Dancila said in Botosani that the monitoring process to which Romania and Bulgaria have been subjected has to be either abolished or extended to all the member states of the European Union.
“When you are a member of the EU – and you know that I am a pro-European through and through – you have opportunities and also have obligations that you have to meet. The CVM is applied only to Romania and Bulgaria while the other member states are not subjected to this mechanism. Either a decision is made to implement this mechanism to include all the member states – and we hope that the President of Romania will ask for equal treatment for all the member states- or, if not, the mechanism should also be abolished for Bulgaria and Romania and replaced with other kind of monitoring,” said Dancila.
At the same time, she pointed out that the her cabinet has not interfered with the judiciary, voicing conviction that in the next CVM report President Klaus Iohannis will be the one to be chided.
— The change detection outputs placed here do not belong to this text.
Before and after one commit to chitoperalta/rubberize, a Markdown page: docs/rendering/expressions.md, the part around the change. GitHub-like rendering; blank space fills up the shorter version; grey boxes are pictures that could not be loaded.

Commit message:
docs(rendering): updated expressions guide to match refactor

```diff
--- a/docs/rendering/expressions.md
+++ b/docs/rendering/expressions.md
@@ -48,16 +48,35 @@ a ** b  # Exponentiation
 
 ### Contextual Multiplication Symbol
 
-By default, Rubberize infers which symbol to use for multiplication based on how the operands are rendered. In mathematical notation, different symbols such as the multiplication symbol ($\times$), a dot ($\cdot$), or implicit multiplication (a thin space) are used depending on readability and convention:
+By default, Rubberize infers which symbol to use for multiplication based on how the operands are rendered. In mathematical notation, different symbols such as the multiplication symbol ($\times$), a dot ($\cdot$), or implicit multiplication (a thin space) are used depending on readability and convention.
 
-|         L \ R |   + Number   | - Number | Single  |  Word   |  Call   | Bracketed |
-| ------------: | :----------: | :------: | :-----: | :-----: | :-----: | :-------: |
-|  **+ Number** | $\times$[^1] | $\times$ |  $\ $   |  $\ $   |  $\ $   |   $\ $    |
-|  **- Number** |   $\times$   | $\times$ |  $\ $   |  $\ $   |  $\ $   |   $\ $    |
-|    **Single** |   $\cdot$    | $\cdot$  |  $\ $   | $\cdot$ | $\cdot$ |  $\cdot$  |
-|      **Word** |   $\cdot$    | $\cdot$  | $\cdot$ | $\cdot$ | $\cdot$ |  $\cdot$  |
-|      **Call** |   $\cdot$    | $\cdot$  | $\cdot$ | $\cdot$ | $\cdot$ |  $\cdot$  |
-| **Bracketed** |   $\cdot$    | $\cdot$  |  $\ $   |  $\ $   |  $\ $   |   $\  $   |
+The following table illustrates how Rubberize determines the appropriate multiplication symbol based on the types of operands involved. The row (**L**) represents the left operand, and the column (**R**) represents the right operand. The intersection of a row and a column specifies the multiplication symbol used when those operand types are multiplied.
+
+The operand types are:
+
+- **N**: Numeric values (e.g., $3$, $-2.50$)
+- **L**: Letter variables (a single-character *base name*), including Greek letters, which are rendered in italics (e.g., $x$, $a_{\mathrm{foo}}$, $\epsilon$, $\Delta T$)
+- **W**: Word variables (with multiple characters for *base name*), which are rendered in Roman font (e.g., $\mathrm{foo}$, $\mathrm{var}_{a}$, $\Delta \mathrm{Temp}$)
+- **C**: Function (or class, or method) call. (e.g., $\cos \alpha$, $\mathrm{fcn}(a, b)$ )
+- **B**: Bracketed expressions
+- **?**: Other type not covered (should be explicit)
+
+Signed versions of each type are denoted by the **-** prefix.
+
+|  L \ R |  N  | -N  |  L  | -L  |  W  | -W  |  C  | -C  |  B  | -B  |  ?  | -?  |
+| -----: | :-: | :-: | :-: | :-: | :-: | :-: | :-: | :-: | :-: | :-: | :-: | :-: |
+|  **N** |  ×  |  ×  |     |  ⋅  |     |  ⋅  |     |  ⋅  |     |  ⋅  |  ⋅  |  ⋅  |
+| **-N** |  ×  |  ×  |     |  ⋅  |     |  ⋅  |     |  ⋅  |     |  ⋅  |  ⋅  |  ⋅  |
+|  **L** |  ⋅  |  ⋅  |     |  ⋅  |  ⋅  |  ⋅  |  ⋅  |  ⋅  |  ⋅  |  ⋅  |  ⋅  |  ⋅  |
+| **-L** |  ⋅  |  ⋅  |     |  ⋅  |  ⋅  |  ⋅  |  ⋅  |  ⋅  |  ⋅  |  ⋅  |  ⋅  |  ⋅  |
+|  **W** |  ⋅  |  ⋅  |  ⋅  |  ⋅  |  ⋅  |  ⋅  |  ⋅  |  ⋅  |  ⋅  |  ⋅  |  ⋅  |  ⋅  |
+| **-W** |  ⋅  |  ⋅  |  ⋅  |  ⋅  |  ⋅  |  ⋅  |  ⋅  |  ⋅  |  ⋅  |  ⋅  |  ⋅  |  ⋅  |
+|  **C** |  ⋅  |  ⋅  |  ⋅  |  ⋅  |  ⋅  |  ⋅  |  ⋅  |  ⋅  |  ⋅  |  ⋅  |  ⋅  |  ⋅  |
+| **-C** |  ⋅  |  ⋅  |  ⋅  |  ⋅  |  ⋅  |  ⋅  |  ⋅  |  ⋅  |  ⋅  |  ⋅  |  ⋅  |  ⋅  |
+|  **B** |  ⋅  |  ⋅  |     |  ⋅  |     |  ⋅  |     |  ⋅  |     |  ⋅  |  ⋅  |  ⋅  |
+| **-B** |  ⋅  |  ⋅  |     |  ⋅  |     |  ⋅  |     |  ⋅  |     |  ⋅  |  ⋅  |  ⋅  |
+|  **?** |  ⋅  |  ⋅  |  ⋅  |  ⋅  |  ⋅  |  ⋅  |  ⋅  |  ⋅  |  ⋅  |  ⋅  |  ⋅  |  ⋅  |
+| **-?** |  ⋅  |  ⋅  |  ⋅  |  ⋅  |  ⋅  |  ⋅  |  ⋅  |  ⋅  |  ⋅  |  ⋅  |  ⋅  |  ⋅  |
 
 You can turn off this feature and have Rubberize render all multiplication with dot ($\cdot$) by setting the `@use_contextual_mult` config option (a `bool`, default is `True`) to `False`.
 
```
“As far as I know, the activity of the Government was a good one. We did not interfere with the judiciary, we did not take any justice measures and every time I asked for politics to be left out of the judiciary. I did not issue any emergency ordinance and you saw that I actually critiqued when someone interfered with the judiciary. I think beyond this I saw the statement of President Iohannis of May 9, at the European Summit in Sibiu, that he will take all the steps for the lifting of the CVM and for Romania joining the Schengen area. I saw that was left a mere promise. Moreover, I consider that in his capacity as an attendee of the European Council he could have talked about Schengen with other countries, he had that opportunity. As far as the CVM goes, we see that President Iohannis (…) said he would make every effort to have the CVM lifted, as that is a mechanism that I think betrays discrimination against Romania and Bulgaria (…) but did nothing to that effect. I believe that in the next CVM report, President Iohannis will be the one to be chastised, considering that he has asked for the resignation of the head of the DIICOT [Directorate for Investigation of Organised Crime and Terror], and the dissolution of the Special Section [in charge with considering criminal offences by member of the judiciary]. I do not say whether or not these are good things, but I believe that these things must be done by the members of the judiciary, by magistrates; and neither the president of Romania, nor the prime minister, nor anyone else should interfere with the judiciary.